In a thoughtful editorial on the Great Contraception Altercation, the editors of the Jesuit magazine America contend that the Catholic bishops are erring in both practice and principle by opposing on religious liberty grounds the Obama Administration's efforts to reconcile Free Exercise rights and health coverage responsibilities.
By stretching the religious liberty strategy to cover the fine points of health care coverage, the campaign devalues the coinage of religious liberty. The fight the bishop’s conference won against the initial mandate was indeed a fight for religious liberty and for that reason won widespread support. The latest phase of the campaign, however, seems intended to bar health care funding for contraception. Catholics legitimately oppose such a policy on moral grounds. But that opposition entails a difference over policy, not an infringement of religious liberty. It does a disservice to the victims of religious persecution everywhere to inflate policy differences into a struggle over religious freedom. Such exaggerated protests likewise show disrespect for the freedom Catholics have enjoyed in the United States, which is a model for the world—and for the church.
This has occasioned some serious umbrage from the Most Reverend William E. ("Deli Bill") Lori, Bishop of Bridgeport and USCCB religious liberty honcho. In a letter to the editor notable more for sarcasm than clarity of thought, Lori takes particular exception to the editorial's suggestion that the bishops "have been most effective in influencing public policy when they have acted as pastors, trying to build consensus in church and society" by observing the "moral distinction" between "authoritative teaching on matters of principle and debatable applications of principle to public policy." Here's a taste of Lori's response:
So, the bishops should regard providing (and paying for) contraception as, well, a policy detail. After all, it’s not like the federal government is asking bishops to deny the divinity of Christ....Pardon me also for wondering whether the most basic of freedoms, religious liberty, isn’t being compromised, not by a right to health care, but by a claim to “services” which regard pregnancy and fertility as diseases....Oh, and as Detective Colombo used to say: “Just one more thing.” It’s the comment in the editorial about when we bishops are at our best. Evidently, it’s when we speak generalities softly and go along to get along."
Rather than analogizing the bishops to Jewish delicatessan owners obliged to sell pork, Lori now compares them to Moses confronting Pharoah and the Good Shepherd confronting "the rulers of his day"--uh, would that be the Jewish Temple priests? Be that as it may, when religious leaders express themselves this way in house publications, they are speaking not as prophetic heroes challenging the powers-that-be but precisely as priestly bullies threatening their flocks to get into the pen. Kind of like Rush Limbaugh when he speaks to Republicans.

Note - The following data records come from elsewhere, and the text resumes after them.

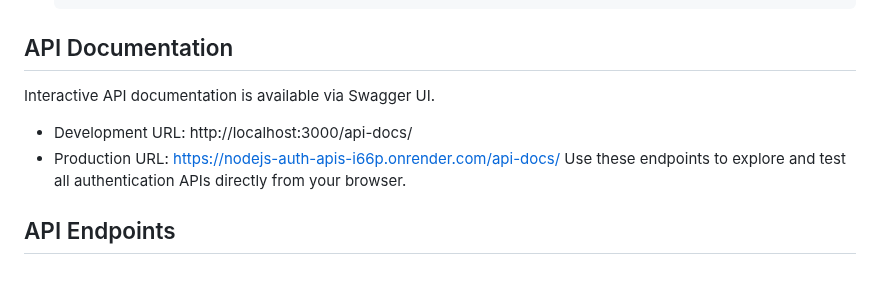
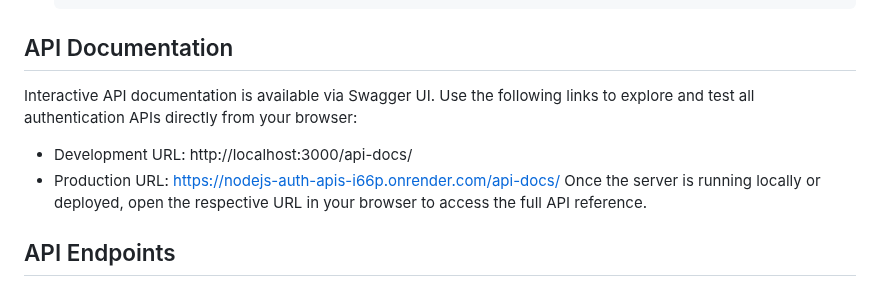
Before and after one commit to Apurv3027/Nodejs-Auth-Apis, a Markdown page: README.md, the part around the change. Rendered like a GitHub page.

```diff
--- a/README.md
+++ b/README.md
@@ -68,10 +68,10 @@ nodejs-auth-api/
 
 ## API Documentation
 
-Interactive API documentation is available via Swagger UI.
+Interactive API documentation is available via Swagger UI. Use the following links to explore and test all authentication APIs directly from your browser:
 - Development URL: http://localhost:3000/api-docs/
 - Production URL: https://nodejs-auth-apis-i66p.onrender.com/api-docs/
-Use these endpoints to explore and test all authentication APIs directly from your browser.
+Once the server is running locally or deployed, open the respective URL in your browser to access the full API reference.
 
 ## API Endpoints
 
```
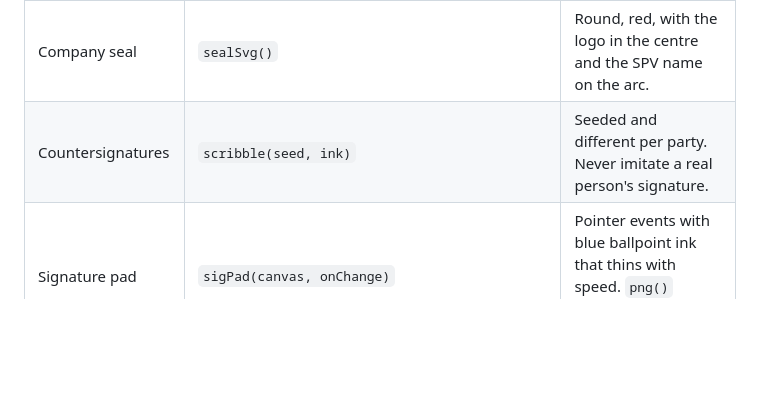
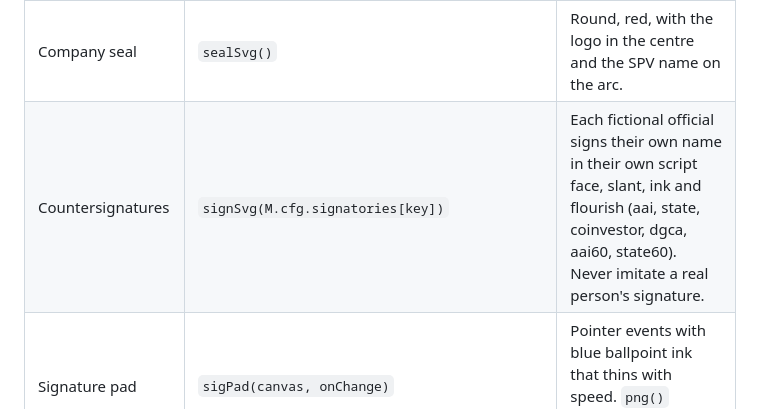
Before and after one commit to aaradhyjani-pixel/zero-mile-hub, a Markdown page: money/DESIGN.md, the part around the change. Drawn GitHub-style; blank space fills up the shorter version.

Commit message:
DESIGN.md: countersignatures now come from signSvg with named fictional officials
Co-Authored-By: Claude Opus 5.5 <noreply@anthropic.com>

```diff
--- a/money/DESIGN.md
+++ b/money/DESIGN.md
@@ -101,7 +101,7 @@ The fonts load once through `loadDeskFonts()` (a Google Fonts link added beside
 | Adviser's slip | `.zdk-note` | h3 question, a big Kalam number, an optional pencil scale (`.zdk-dscr`), and one or two short paragraphs. |
 | Rubber stamp | `stampHtml(word, cls)` | `down` animates, `big` is for the finale, `mini` is used on the pile card. Always dated, with "· VSIAL". |
 | Company seal | `sealSvg()` | Round, red, with the logo in the centre and the SPV name on the arc. |
-| Countersignatures | `scribble(seed, ink)` | Seeded and different per party. Never imitate a real person's signature. |
+| Countersignatures | `signSvg(M.cfg.signatories[key])` | Each fictional official signs their own name in their own script face, slant, ink and flourish (aai, state, coinvestor, dgca, aai60, state60). Never imitate a real person's signature. |
 | Signature pad | `sigPad(canvas, onChange)` | Pointer events with blue ballpoint ink that thins with speed. `png()` returns the image for later screens. |
 | Pile card | `.zdk-card` | Title, fake text lines and a mini stamp. It flies in from the document. |
 | VSI logo | `vsiLogo(size)` | A ring, an orbit and a satellite around a V, for Vikram Sarabhai. |
```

Responding to Limbaugh's obscene denunciation of Georgetown law student Sandra Fluke, the president of the Jesuit-run university, John J. DeGioia, said on Friday, "If we...allow coarseness, anger–even hatred–to stand for civil discourse in America, we violate the sacred trust that has been handed down through the generations." I hope the editors continue to stand for civil discourse in America, and never cease calling out those--even bishops--who allow coarseness and anger to get the better of them.